WHAT TO PRODUCE
Using the data below, copy each line that includes the word "Array".

── SUPPLIED DATA

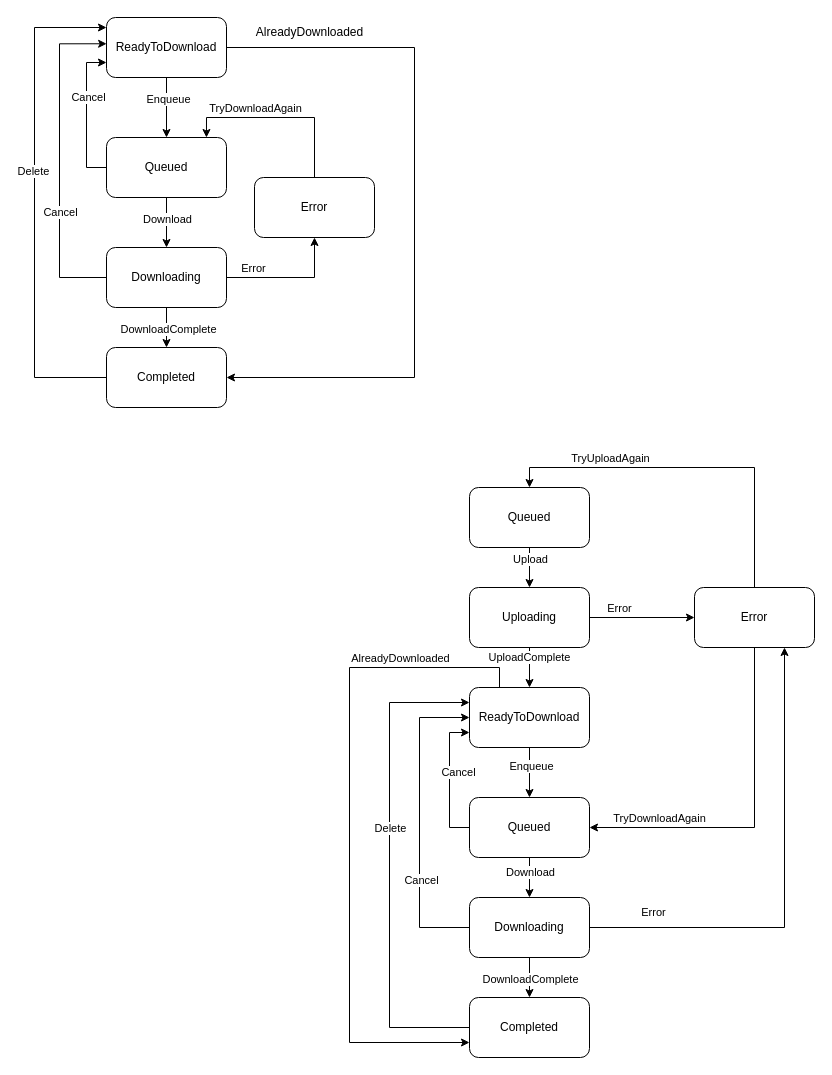
loginovao/Diagrams keeps this draw.io diagram as FileTransferStates.drawio. Above is the earlier version. Source tidied: cells renumbered, new cells numbered last; positions are measured from the earlier drawing's top-left corner, leaving out a move shared by most shapes. Both pictures are drawn from the tidied source at 100%, with x=0, y=0 at pixel (34, 17).
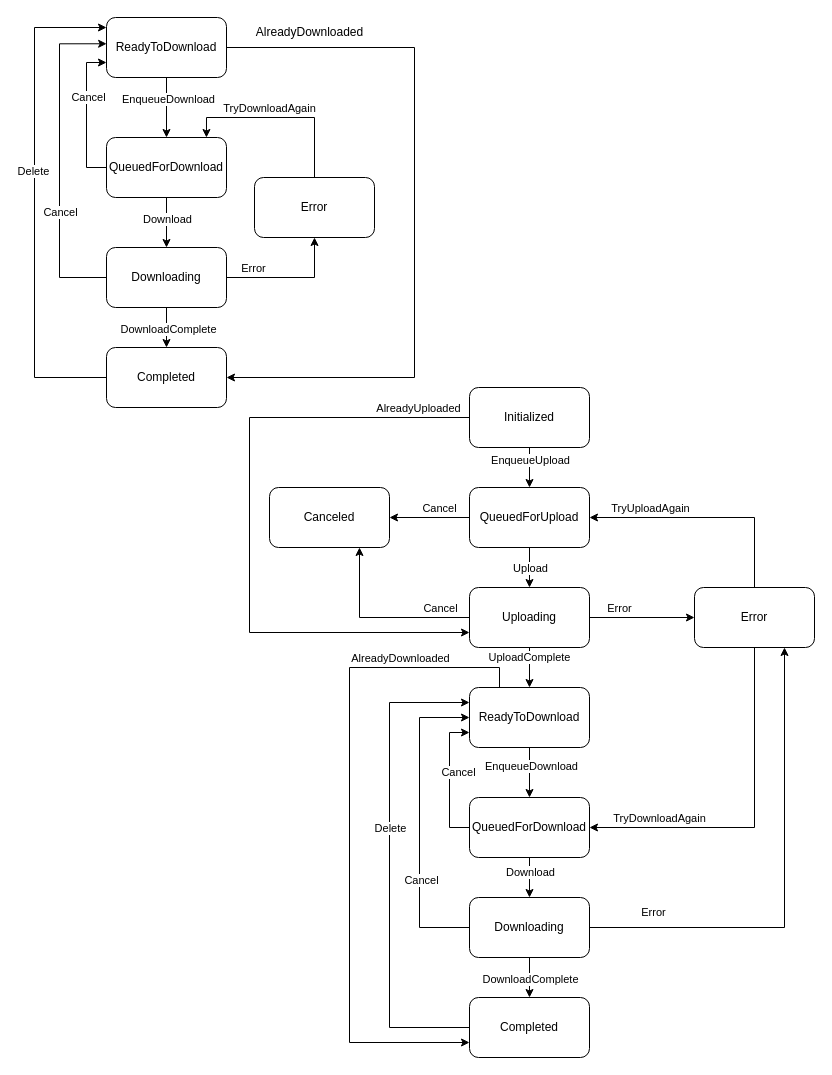
The same page after the edit.

Unchanged cells that the change refers to:
```xml
<mxCell id="3" style="edgeStyle=orthogonalEdgeStyle;rounded=0;jettySize=auto;html=1;" parent="2" edge="1" source="6" target="11">
  <mxGeometry relative="1" as="geometry" />
</mxCell>
<mxCell id="22" style="edgeStyle=orthogonalEdgeStyle;rounded=0;jettySize=auto;html=1;entryX=0.833;entryY=0;entryDx=0;entryDy=0;entryPerimeter=0;exitX=0.5;exitY=0;exitDx=0;exitDy=0;" parent="2" edge="1" source="24" target="11">
  <mxGeometry relative="1" as="geometry">
    <Array as="points">
      <mxPoint x="280" y="100" />
      <mxPoint x="172" y="100" />
    </Array>
  </mxGeometry>
</mxCell>
<mxCell id="26" style="edgeStyle=orthogonalEdgeStyle;rounded=0;jettySize=auto;html=1;exitX=0.5;exitY=1;exitDx=0;exitDy=0;entryX=0.5;entryY=0;entryDx=0;entryDy=0;" parent="2" edge="1" source="31" target="35">
  <mxGeometry relative="1" as="geometry" />
</mxCell>
<mxCell id="35" value="Uploading" style="rounded=1;whiteSpace=wrap;html=1;" parent="30" vertex="1">
  <mxGeometry x="435" y="570" width="120" height="60" as="geometry" />
</mxCell>
<mxCell id="36" style="edgeStyle=orthogonalEdgeStyle;rounded=0;jettySize=auto;html=1;" parent="30" edge="1" source="38" target="41">
  <mxGeometry relative="1" as="geometry" />
</mxCell>
<mxCell id="52" value="Error" style="rounded=1;whiteSpace=wrap;html=1;" parent="30" vertex="1">
  <mxGeometry x="660" y="570" width="120" height="60" as="geometry" />
</mxCell>
```

The edit, as a diff of the source:
```diff
@@
-    <mxCell id="4" value="Enqueue" style="edgeLabel;html=1;align=center;verticalAlign=middle;" parent="3" vertex="1">
+    <mxCell id="4" value="EnqueueDownload" style="edgeLabel;html=1;align=center;verticalAlign=middle;" parent="3" vertex="1">
       <mxGeometry x="-0.29" y="1" relative="1" as="geometry" />
     </mxCell>
@@
-    <mxCell id="11" value="Queued" style="rounded=1;whiteSpace=wrap;html=1;" parent="2" vertex="1">
+    <mxCell id="11" value="QueuedForDownload" style="rounded=1;whiteSpace=wrap;html=1;" parent="2" vertex="1">
       <mxGeometry x="72" y="120" width="120" height="60" as="geometry" />
     </mxCell>
@@
     <mxCell id="23" value="TryDownloadAgain" style="edgeLabel;html=1;align=center;verticalAlign=middle;" parent="22" vertex="1">
       <mxGeometry x="0.36" y="1" relative="1" as="geometry">
-        <mxPoint x="8" y="-11" as="offset" />
+        <mxPoint x="22" y="-11" as="offset" />
       </mxGeometry>
     </mxCell>
@@
     <mxCell id="27" value="Upload" style="edgeLabel;html=1;align=center;verticalAlign=middle;" parent="26" vertex="1">
-      <mxGeometry x="-0.43" relative="1" as="geometry" />
+      <mxGeometry x="-0.43" relative="1" as="geometry">
+        <mxPoint y="9" as="offset" />
+      </mxGeometry>
     </mxCell>
@@
+    <mxCell id="59" style="edgeStyle=orthogonalEdgeStyle;rounded=0;jettySize=auto;html=1;startArrow=classic;startFill=1;endArrow=none;endFill=0;" parent="30" edge="1" source="31" target="67">
+      <mxGeometry relative="1" as="geometry" />
+    </mxCell>
+    <mxCell id="60" value="EnqueueUpload" style="edgeLabel;html=1;align=center;verticalAlign=middle;" parent="59" vertex="1">
+      <mxGeometry x="0.39" relative="1" as="geometry" />
+    </mxCell>
+    <mxCell id="61" style="edgeStyle=orthogonalEdgeStyle;rounded=0;jettySize=auto;html=1;startArrow=none;startFill=0;endArrow=classic;endFill=1;" parent="30" edge="1" source="31" target="68">
+      <mxGeometry relative="1" as="geometry" />
+    </mxCell>
+    <mxCell id="62" value="Cancel" style="edgeLabel;html=1;align=center;verticalAlign=middle;" parent="61" vertex="1">
+      <mxGeometry x="-0.23" relative="1" as="geometry">
+        <mxPoint y="-10" as="offset" />
+      </mxGeometry>
+    </mxCell>
-    <mxCell id="31" value="Queued" style="rounded=1;whiteSpace=wrap;html=1;" parent="30" vertex="1">
+    <mxCell id="31" value="QueuedForUpload" style="rounded=1;whiteSpace=wrap;html=1;" parent="30" vertex="1">
       <mxGeometry x="435" y="470" width="120" height="60" as="geometry" />
     </mxCell>
@@
+    <mxCell id="63" style="edgeStyle=orthogonalEdgeStyle;rounded=0;jettySize=auto;html=1;entryX=0.75;entryY=1;entryDx=0;entryDy=0;startArrow=none;startFill=0;endArrow=classic;endFill=1;" parent="30" edge="1" source="35" target="68">
+      <mxGeometry relative="1" as="geometry" />
+    </mxCell>
+    <mxCell id="64" value="Cancel" style="edgeLabel;html=1;align=center;verticalAlign=middle;" parent="63" vertex="1">
+      <mxGeometry x="-0.59" relative="1" as="geometry">
+        <mxPoint x="7" y="-10" as="offset" />
+      </mxGeometry>
+    </mxCell>
@@
-    <mxCell id="37" value="Enqueue" style="edgeLabel;html=1;align=center;verticalAlign=middle;" parent="36" vertex="1">
+    <mxCell id="37" value="EnqueueDownload" style="edgeLabel;html=1;align=center;verticalAlign=middle;" parent="36" vertex="1">
       <mxGeometry x="-0.29" y="1" relative="1" as="geometry" />
     </mxCell>
@@
-    <mxCell id="41" value="Queued" style="rounded=1;whiteSpace=wrap;html=1;" parent="30" vertex="1">
+    <mxCell id="41" value="QueuedForDownload" style="rounded=1;whiteSpace=wrap;html=1;" parent="30" vertex="1">
       <mxGeometry x="435" y="780" width="120" height="60" as="geometry" />
     </mxCell>
@@
-    <mxCell id="53" style="edgeStyle=orthogonalEdgeStyle;rounded=0;jettySize=auto;html=1;entryX=0.5;entryY=0;entryDx=0;entryDy=0;exitX=0.5;exitY=0;exitDx=0;exitDy=0;" parent="30" edge="1" source="52" target="31">
+    <mxCell id="53" style="edgeStyle=orthogonalEdgeStyle;rounded=0;jettySize=auto;html=1;exitX=0.5;exitY=0;exitDx=0;exitDy=0;entryX=1;entryY=0.5;entryDx=0;entryDy=0;" parent="30" edge="1" source="52" target="31">
       <mxGeometry relative="1" as="geometry" />
     </mxCell>
     <mxCell id="54" value="TryUploadAgain" style="edgeLabel;html=1;align=center;verticalAlign=middle;" parent="53" vertex="1">
       <mxGeometry x="-0.5" y="-2" relative="1" as="geometry">
-        <mxPoint x="-147" y="-39" as="offset" />
+        <mxPoint x="-107" y="-21" as="offset" />
       </mxGeometry>
     </mxCell>
@@
+    <mxCell id="65" style="edgeStyle=orthogonalEdgeStyle;rounded=0;jettySize=auto;html=1;exitX=0;exitY=0.5;exitDx=0;exitDy=0;entryX=0;entryY=0.75;entryDx=0;entryDy=0;startArrow=none;startFill=0;endArrow=classic;endFill=1;" parent="30" edge="1" source="67" target="35">
+      <mxGeometry relative="1" as="geometry">
+        <Array as="points">
+          <mxPoint x="215" y="400" />
+          <mxPoint x="215" y="615" />
+        </Array>
+      </mxGeometry>
+    </mxCell>
+    <mxCell id="66" value="AlreadyUploaded" style="edgeLabel;html=1;align=center;verticalAlign=middle;" parent="65" vertex="1">
+      <mxGeometry x="-0.71" y="-2" relative="1" as="geometry">
+        <mxPoint x="43" y="-8" as="offset" />
+      </mxGeometry>
+    </mxCell>
+    <mxCell id="67" value="Initialized" style="rounded=1;whiteSpace=wrap;html=1;" parent="30" vertex="1">
+      <mxGeometry x="435" y="370" width="120" height="60" as="geometry" />
+    </mxCell>
+    <mxCell id="68" value="Canceled" style="rounded=1;whiteSpace=wrap;html=1;" parent="30" vertex="1">
+      <mxGeometry x="235" y="470" width="120" height="60" as="geometry" />
+    </mxCell>
```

────

OUTPUT BELOW
    <Array as="points">
    </Array>
+        <Array as="points">
+        </Array>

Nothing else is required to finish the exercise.